There’s a certain resonance in the fact that photographer Edward Burtynsky is seated on the stairwell of a fashionable Harajuku building for this interview. It looks out on a neighborhood that is one of Japan’s—and the world’s—consumer hot spots, a catwalk filled with people in dressed the latest trends and flashing the newest gadgets. Burtynsky’s eyes, grayish and blue, don’t really seem to take it in. He doesn’t do fashion. But he does know a few things about the cost of what he sees.

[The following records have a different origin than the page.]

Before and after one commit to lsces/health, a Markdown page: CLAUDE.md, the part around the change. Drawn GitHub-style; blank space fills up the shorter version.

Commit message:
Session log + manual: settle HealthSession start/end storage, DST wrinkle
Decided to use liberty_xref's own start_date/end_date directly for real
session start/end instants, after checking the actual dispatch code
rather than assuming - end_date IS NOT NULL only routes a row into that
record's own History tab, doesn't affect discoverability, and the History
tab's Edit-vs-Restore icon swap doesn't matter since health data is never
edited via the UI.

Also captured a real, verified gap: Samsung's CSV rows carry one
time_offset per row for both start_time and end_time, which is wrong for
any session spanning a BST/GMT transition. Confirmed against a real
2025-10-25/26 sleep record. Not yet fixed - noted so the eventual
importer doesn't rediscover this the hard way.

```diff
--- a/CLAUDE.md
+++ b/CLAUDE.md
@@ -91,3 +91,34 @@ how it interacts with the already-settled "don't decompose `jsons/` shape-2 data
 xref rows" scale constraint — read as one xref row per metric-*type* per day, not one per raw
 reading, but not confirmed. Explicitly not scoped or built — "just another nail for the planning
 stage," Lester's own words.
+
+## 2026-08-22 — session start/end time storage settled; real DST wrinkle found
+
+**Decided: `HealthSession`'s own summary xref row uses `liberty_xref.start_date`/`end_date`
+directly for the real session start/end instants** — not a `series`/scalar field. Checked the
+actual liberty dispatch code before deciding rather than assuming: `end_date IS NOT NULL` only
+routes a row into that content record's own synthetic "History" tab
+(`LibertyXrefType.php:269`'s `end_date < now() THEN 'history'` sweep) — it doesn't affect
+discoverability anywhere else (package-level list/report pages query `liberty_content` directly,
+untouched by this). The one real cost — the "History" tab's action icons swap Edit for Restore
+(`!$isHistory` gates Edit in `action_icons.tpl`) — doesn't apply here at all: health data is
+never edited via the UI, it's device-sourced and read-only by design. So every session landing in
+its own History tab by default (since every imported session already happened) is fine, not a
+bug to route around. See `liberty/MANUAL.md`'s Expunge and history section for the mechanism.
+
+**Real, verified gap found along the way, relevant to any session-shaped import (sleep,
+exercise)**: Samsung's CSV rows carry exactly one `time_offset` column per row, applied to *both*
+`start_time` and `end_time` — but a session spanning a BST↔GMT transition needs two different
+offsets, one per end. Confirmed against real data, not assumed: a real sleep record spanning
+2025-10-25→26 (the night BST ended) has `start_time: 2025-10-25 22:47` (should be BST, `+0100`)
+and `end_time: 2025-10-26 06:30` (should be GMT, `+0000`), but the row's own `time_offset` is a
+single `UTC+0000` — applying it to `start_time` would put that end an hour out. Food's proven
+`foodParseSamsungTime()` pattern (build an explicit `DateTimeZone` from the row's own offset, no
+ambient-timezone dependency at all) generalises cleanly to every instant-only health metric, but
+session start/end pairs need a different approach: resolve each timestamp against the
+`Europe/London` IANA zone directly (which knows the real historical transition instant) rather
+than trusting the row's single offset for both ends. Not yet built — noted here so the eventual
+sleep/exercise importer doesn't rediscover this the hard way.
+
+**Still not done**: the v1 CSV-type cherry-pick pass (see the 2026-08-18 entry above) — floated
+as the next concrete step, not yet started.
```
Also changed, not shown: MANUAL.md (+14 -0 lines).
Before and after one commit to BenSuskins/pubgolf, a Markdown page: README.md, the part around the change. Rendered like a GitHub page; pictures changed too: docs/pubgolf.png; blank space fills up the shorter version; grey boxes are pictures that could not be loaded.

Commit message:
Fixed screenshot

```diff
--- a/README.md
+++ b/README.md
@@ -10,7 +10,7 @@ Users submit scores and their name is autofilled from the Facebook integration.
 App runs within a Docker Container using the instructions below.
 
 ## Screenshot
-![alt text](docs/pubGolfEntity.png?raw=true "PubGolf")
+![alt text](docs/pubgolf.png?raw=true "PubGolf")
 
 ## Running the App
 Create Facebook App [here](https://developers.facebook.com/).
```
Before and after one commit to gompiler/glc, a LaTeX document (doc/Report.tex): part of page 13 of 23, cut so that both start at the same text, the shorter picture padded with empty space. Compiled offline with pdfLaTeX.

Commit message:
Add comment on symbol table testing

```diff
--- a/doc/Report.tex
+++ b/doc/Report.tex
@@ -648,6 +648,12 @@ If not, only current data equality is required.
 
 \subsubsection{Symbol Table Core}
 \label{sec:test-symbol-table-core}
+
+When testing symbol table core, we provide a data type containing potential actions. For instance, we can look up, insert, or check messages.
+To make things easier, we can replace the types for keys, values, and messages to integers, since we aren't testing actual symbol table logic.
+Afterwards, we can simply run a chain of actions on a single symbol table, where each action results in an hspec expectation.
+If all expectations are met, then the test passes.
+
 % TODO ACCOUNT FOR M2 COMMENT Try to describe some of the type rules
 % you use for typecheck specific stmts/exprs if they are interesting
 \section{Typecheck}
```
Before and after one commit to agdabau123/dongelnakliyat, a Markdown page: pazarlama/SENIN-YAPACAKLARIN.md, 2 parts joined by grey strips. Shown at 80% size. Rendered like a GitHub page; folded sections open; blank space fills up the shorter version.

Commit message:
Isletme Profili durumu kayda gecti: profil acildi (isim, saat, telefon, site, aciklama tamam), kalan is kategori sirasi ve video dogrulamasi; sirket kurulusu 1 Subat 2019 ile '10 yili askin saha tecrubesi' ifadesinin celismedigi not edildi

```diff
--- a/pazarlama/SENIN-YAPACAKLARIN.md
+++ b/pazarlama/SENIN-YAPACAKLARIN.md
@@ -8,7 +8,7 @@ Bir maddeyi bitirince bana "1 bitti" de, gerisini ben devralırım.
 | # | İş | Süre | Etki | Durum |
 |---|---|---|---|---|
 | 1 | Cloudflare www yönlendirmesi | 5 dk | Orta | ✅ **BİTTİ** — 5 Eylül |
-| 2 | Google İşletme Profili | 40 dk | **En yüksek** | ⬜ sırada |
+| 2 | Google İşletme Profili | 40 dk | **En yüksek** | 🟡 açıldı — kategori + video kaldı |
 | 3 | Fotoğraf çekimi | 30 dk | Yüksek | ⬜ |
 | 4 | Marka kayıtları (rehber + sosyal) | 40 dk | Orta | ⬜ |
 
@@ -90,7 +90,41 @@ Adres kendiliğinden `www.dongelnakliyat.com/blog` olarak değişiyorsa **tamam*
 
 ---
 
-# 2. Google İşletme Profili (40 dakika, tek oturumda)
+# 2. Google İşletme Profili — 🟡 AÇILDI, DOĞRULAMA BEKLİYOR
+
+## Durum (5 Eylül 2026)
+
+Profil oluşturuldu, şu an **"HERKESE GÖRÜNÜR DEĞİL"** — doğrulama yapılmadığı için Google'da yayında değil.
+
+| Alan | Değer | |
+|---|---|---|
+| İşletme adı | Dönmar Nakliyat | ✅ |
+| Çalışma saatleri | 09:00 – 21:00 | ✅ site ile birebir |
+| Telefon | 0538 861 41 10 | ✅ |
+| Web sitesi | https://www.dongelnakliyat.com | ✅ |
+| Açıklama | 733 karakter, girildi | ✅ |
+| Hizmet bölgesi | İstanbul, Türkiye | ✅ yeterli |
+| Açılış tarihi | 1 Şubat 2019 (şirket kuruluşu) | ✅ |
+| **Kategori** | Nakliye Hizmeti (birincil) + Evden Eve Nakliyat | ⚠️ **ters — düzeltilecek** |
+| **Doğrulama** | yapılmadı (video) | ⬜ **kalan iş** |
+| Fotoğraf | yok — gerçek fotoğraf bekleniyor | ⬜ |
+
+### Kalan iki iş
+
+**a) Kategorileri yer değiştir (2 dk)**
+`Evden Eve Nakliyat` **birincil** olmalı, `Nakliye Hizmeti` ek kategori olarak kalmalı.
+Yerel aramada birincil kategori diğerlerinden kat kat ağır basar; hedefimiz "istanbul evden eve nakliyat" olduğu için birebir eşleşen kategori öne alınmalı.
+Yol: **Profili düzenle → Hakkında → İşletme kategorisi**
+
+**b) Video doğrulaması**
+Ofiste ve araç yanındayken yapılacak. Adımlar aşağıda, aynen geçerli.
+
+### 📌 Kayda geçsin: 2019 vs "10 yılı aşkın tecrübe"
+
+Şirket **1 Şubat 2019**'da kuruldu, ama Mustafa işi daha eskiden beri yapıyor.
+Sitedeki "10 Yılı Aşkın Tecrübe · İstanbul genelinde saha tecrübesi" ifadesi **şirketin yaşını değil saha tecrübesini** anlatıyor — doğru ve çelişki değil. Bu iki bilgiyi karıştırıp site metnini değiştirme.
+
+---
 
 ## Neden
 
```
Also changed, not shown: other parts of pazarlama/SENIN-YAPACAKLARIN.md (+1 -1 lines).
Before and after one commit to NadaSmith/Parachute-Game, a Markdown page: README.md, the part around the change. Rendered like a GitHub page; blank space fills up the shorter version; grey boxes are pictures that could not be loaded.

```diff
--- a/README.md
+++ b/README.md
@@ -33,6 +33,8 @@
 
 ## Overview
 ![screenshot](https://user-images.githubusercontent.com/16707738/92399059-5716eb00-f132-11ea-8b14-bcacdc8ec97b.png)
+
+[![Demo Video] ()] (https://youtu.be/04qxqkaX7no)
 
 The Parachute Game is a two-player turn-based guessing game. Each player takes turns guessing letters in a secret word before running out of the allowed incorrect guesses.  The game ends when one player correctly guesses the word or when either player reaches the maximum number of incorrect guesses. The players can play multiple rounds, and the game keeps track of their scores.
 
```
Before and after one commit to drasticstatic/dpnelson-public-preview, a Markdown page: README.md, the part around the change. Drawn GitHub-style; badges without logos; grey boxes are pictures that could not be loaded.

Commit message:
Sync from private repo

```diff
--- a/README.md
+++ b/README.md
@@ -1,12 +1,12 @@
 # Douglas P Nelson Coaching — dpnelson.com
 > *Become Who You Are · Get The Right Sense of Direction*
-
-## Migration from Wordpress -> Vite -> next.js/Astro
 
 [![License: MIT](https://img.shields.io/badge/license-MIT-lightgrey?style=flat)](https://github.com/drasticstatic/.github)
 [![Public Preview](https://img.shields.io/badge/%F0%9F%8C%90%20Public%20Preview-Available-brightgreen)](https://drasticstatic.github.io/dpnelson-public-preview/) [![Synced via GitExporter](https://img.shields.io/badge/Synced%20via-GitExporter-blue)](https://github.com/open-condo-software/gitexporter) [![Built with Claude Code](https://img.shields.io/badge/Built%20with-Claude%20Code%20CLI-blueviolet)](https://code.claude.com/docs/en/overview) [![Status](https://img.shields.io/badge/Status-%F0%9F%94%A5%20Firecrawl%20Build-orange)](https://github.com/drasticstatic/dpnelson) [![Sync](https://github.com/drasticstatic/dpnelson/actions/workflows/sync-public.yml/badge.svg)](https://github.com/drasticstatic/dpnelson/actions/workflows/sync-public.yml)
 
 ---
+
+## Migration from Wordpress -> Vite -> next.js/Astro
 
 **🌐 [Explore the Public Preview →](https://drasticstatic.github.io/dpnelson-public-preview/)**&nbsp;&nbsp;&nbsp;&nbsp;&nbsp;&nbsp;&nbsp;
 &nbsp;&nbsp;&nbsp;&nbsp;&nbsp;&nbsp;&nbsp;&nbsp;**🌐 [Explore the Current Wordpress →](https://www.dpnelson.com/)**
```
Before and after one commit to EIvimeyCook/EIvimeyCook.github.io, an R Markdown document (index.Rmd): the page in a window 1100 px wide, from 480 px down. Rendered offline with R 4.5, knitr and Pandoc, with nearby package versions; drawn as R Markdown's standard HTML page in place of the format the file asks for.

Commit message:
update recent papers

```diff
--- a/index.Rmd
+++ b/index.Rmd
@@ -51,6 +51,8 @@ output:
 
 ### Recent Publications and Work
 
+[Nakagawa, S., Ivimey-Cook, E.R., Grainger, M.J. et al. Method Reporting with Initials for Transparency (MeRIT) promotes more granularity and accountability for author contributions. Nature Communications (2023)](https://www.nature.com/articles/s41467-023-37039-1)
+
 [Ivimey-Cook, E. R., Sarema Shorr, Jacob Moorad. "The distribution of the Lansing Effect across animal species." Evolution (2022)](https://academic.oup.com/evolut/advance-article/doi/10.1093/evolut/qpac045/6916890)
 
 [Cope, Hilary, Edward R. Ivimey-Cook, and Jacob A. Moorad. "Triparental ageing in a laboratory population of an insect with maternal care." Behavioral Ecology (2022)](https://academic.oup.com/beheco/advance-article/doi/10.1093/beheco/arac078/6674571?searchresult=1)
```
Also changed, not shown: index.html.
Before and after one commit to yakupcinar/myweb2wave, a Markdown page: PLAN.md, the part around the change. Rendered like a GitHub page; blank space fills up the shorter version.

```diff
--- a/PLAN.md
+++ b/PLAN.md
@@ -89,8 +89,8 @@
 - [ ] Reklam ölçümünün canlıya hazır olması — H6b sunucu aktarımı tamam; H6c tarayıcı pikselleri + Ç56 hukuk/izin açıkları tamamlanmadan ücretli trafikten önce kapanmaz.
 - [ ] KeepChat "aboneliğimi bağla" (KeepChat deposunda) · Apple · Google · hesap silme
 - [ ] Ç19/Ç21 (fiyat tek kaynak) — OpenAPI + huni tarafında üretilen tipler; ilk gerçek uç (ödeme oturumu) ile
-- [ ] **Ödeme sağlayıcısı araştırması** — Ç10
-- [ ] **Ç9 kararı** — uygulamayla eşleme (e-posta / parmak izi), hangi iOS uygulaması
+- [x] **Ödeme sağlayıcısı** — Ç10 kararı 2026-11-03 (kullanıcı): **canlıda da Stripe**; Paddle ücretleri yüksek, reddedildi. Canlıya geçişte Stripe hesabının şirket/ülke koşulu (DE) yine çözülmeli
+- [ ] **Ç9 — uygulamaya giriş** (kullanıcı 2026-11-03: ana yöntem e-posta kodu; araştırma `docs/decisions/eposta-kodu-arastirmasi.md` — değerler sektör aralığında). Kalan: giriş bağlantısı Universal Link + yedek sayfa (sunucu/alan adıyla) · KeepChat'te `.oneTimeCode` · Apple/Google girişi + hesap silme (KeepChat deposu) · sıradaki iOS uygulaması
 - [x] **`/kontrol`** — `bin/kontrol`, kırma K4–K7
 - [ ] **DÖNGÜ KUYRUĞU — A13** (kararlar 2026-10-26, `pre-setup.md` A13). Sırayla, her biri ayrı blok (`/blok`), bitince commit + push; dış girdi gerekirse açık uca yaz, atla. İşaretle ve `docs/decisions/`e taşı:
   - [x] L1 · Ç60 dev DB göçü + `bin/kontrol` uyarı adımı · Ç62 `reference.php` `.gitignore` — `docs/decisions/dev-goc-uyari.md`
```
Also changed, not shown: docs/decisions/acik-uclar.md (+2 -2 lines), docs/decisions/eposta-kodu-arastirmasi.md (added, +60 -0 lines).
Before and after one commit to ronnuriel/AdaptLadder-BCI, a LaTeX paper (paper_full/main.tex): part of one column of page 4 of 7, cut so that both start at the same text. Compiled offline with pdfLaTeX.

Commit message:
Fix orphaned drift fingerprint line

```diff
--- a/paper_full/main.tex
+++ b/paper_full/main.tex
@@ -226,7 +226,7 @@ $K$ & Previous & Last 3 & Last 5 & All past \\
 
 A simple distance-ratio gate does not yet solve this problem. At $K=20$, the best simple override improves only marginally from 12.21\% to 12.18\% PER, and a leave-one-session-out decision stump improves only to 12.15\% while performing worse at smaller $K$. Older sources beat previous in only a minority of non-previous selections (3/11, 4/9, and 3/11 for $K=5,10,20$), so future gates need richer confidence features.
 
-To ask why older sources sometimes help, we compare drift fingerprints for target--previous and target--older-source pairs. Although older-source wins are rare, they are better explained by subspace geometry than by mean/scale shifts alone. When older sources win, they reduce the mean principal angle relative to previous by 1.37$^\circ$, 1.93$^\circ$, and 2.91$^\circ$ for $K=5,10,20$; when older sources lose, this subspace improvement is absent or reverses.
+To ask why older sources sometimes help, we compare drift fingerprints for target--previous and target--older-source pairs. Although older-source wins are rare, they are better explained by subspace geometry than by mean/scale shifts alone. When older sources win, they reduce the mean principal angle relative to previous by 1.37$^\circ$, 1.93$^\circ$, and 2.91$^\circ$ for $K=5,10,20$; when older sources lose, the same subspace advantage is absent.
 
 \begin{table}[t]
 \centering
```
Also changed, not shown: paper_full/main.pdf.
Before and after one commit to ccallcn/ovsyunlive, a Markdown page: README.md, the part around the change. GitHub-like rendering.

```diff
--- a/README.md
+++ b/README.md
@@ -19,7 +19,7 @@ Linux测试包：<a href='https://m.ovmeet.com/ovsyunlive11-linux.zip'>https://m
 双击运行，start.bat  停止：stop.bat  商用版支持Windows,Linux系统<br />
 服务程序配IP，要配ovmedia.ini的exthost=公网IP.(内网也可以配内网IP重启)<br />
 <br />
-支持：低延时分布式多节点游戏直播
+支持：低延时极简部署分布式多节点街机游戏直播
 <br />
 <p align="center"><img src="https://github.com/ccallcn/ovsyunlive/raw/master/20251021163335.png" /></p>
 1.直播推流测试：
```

One of Canada’s leading artists, Burtynsky has traveled to places from where most of our possessions originate, and where they ultimately end up. Over the span of two decades he’s headed into the world’s largest quarries and pits, to immense factories where the assembly lines stretch to the horizon and to vast recycling yards where laborers work with tools unchanged since the Iron Age.
Working with a large-format camera, he’s brought back images that are mesmerizingly beautiful, even as they show the ravages of industrialization on a scale previously unknown. His photos have won him international awards and turned him into the subject of a 2006 documentary, “Edward Burtynsky: Manufactured Landscapes.” Made by fellow Canadian Jennifer Baichwal, the film has been hailed by Al Gore as “extraordinary, haunting, beautiful, insightful and thought-provoking.”
Yet the photographer is no “card-carrying environmentalist”—to use his own phrase. And his words, much like his photographs, are less about shock and awe than they are about measured reflection.
“We are like the smoker who knows cigarettes are bad, but finds it hard to imagine life without them.
“We are, in a global scale, addicted to a certain standard of living, to certain foods and forms of transportation,” says Burtynsky, who flew 6,479 air miles from Toronto to Tokyo in advance of the film’s July 12 opening at the Tokyo Metropolitan Museum of Photography and Image Forum Theatre.
“When I get on a jet and fly somewhere, I understand that I am part of the problem. But at the same time I find some relief in the fact that I am trying to use my work to address it.”